At what point(s) are you comfortable letting other people hear what you are working on?
I’ve learned over the years to not play unfinished pieces for anyone. No one hears it until the final demo is done. People will claim to understand the songs otherwise but they won’t. Give everyone the best first impression of it.
Do you share your work in progress (streams or downloads)? Any technical frustrations?
No. In fact, I think this new thing of streaming or broadcasting the writing process is disgusting and really just a symptom of social media. It serves no purpose other than filling content. Fuck that. I don’t care if you’re in the studio and something exciting is happening and you want to tease it but for the most part “sharing” the creative process is abhorrent and serves no purpose. Documenting it to share later is fine but at no point whatsoever am I looking for real-time feedback from any audience. It kills the creative process.
There are people who make an entire living like that – but it’s not for me.
How do you know when a track/album is finished?
I think the song is done when it feels good. There’s no rule for it. The album is the same way. I’m constantly hearing things I would change on older recordings and demos and sometimes finished stuff. It’s a snapshot. That’s the best part about being a live and touring musician is the songs can grow and evolve endlessly into something different. That’s the most satisfying thing ever. Change the parts you want to live and keep them fresh.
How do you listen to the final mixes/mastered work?
Always in the car. That’s the best. Drive around the beltway and crank it. It’s how I know whether it’s good or not. Car speakers generally suck. At least they aren’t great in my 2014 Hyundai Sonata. So if it sounds good in those factory speakers it’s good. The speakers are generally flat and dull – so if it’s slamming in those – the mix and master is good.
How important is pre-release security when sharing new work?
I think it used to matter when people truly valued music. But the value of recorded music is so low it could almost help. Maybe people feel more inclined to share it but generally, I don’t think people care. They pay $10 a month for streaming and if it gets leaked it’s not like it hurts record sales. YouTube, Spotify and Apple Music are where most people consume it anyways. Maybe someone will leak my next album and it will go viral and in turn, I’ll sell a million vinyls because it’s so good. One can only hope for a leak.

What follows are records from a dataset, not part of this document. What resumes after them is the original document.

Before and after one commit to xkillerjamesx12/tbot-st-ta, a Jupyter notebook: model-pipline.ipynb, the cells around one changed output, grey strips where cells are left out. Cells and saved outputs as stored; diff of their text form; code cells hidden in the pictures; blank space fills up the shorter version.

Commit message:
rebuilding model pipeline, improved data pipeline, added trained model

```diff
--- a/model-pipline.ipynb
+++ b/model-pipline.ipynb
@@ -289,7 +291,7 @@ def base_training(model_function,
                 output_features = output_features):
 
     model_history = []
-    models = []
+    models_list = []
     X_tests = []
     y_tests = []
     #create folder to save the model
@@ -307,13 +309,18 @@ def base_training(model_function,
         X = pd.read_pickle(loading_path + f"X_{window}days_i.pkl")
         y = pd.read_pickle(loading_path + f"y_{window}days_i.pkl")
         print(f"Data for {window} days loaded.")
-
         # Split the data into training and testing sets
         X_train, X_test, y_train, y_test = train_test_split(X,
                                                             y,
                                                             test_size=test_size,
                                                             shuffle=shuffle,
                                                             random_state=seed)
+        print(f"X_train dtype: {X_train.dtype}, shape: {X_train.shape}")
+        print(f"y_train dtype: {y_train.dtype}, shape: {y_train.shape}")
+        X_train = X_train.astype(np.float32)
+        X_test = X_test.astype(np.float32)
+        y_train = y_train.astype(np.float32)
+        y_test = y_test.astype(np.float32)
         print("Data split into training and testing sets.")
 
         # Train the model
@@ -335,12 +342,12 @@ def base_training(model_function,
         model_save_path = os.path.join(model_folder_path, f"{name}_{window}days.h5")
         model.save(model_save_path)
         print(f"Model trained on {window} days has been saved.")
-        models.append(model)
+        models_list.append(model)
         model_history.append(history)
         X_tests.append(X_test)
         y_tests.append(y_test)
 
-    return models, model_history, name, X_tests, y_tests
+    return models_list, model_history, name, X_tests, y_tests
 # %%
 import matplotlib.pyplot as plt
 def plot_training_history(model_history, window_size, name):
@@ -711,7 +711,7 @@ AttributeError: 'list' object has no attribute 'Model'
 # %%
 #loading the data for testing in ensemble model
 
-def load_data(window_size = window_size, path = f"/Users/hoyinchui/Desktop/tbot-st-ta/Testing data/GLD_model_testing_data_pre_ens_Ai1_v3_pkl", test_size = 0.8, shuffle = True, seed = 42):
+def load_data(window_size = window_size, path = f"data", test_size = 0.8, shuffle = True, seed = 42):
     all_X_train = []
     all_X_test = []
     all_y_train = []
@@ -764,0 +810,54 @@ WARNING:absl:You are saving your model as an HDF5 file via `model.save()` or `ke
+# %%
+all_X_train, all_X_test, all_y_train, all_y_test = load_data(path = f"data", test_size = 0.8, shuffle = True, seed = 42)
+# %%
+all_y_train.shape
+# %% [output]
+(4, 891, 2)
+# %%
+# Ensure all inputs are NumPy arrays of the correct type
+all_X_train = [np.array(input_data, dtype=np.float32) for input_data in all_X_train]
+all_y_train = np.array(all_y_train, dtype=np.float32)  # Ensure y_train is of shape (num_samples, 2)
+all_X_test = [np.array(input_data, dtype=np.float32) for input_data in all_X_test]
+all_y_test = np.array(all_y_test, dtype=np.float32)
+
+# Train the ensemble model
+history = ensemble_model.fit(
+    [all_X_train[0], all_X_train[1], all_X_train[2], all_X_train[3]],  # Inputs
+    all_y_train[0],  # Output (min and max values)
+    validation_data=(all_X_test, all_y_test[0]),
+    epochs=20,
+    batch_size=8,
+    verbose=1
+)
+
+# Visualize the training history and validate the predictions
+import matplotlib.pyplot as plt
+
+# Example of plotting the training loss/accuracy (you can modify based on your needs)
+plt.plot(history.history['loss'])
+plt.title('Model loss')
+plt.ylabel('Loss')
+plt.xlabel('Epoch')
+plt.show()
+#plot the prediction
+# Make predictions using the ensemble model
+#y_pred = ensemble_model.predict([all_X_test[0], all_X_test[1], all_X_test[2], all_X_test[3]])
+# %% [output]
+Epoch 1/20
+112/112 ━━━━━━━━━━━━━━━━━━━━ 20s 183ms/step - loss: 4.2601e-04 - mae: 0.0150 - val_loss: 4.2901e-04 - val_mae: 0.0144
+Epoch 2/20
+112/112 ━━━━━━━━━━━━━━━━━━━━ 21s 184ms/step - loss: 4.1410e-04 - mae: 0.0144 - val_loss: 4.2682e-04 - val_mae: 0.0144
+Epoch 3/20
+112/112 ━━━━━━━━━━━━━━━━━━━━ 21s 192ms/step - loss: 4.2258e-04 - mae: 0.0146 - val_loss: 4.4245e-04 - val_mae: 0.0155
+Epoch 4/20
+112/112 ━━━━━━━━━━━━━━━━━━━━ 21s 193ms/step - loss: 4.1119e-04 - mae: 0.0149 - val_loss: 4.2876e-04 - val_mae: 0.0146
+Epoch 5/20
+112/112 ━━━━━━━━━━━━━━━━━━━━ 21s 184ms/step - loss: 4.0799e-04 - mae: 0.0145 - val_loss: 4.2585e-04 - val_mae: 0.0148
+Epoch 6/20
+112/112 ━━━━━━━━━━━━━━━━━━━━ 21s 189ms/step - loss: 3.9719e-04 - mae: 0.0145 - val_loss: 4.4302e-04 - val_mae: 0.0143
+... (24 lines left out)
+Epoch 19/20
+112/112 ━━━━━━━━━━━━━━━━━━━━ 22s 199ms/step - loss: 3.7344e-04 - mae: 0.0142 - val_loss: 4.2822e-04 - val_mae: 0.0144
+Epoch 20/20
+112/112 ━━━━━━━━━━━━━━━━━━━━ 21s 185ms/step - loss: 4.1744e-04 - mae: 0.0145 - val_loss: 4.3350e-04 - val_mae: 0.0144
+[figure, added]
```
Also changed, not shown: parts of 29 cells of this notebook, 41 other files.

Who on your team gets to hear the final versions first and why, what formats do they each need?
The musicians and my manager hear the music first. Then my label and agents will hear the music. Always the guys I play with first because they have to be excited about it and play on it. Then my manager Paul Clegg. He’s been around music for so long and has such great taste that I trust his ear.
Then, my booking agents and label. I think everyone has my best interests in mind and my team is very solid. There’s not one person whose opinion I would discount in terms of order and songs to keep or shelve. However – I would never ask anyone about what sort of material to write. That has to come from me.
Outside of your inner circle who are the people that will need to hear the new tracks next?
I will send tracks to a few other musicians I am close with. They’ll never lie about if it’s good or not. I’ll know immediately if they are digging it or not. I will generally only share it with people I really respect musically. Otherwise, who cares what anyone thinks?
Anything you are working on, anyone you are working with and want to share?
I’m almost finished writing my next album and I can’t wait to share it with everyone when it’s done. But you know the order in which I’ll share it so you probably won’t hear it for a very long time.
Keep up to date with Nate Bergman here: https://www.natebergmansings.com/